Just following up on my last article, these are three things that Apple did in order to be able to hide the file system in their new iPhone OS.
Flush the file browser and reinforce the convention of “the app and all its stuff.” Get rid of the idea of “files” as much as possible. Almost everything the user needs is connected to the app that created it. Rely on the Internet for file sharing where needed.
Make some very simple, universally shared databases. Start with photos and videos and make them available to any app. Add a shared contacts database to enable folks to build apps that help people “do social media stuff‚” more easily. Make these good enough that they become the standards.

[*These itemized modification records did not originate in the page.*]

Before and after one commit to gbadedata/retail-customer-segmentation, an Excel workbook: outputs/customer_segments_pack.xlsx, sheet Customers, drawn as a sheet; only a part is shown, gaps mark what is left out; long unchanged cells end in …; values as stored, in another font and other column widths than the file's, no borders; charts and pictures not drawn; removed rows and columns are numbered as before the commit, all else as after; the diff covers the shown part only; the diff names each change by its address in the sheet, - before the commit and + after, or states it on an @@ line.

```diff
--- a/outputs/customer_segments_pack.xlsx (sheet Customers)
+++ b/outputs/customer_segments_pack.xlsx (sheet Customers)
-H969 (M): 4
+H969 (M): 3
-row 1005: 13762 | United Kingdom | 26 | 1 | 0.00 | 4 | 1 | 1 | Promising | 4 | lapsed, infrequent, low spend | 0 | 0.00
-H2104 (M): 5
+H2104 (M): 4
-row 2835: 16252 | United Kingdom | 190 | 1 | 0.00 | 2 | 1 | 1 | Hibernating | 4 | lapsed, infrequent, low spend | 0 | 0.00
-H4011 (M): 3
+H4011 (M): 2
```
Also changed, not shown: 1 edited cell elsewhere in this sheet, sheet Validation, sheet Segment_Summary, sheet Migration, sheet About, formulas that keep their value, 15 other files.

Take a long-standing file convention and make it built-in. When “Family Tech Support Specialists” help someone, they often create a shortcut to an app and place it on the desktop to make it easier to find. So make one big hardware button that takes you to a “desktop‚” where you can tap on a “shortcut” to launch an app.
Foreign Countries and Their Military Implements
User-accessible file systems are the Swiss Army Knives of software. They allow people to do just about anything with any file. They empower tech-savvy folks to customize and optimize and monetize and capitalize and philosophize and ultimately bend files to their will. But just like hardly anyone needs one of these bad boys to carry around all the time, visible file systems have little value for the average Joe.
This is slightly off-topic, but it just occurred to me. It’s really too bad I never patented the desktop icon method of launching an app. I could sue for intimidation and/or money.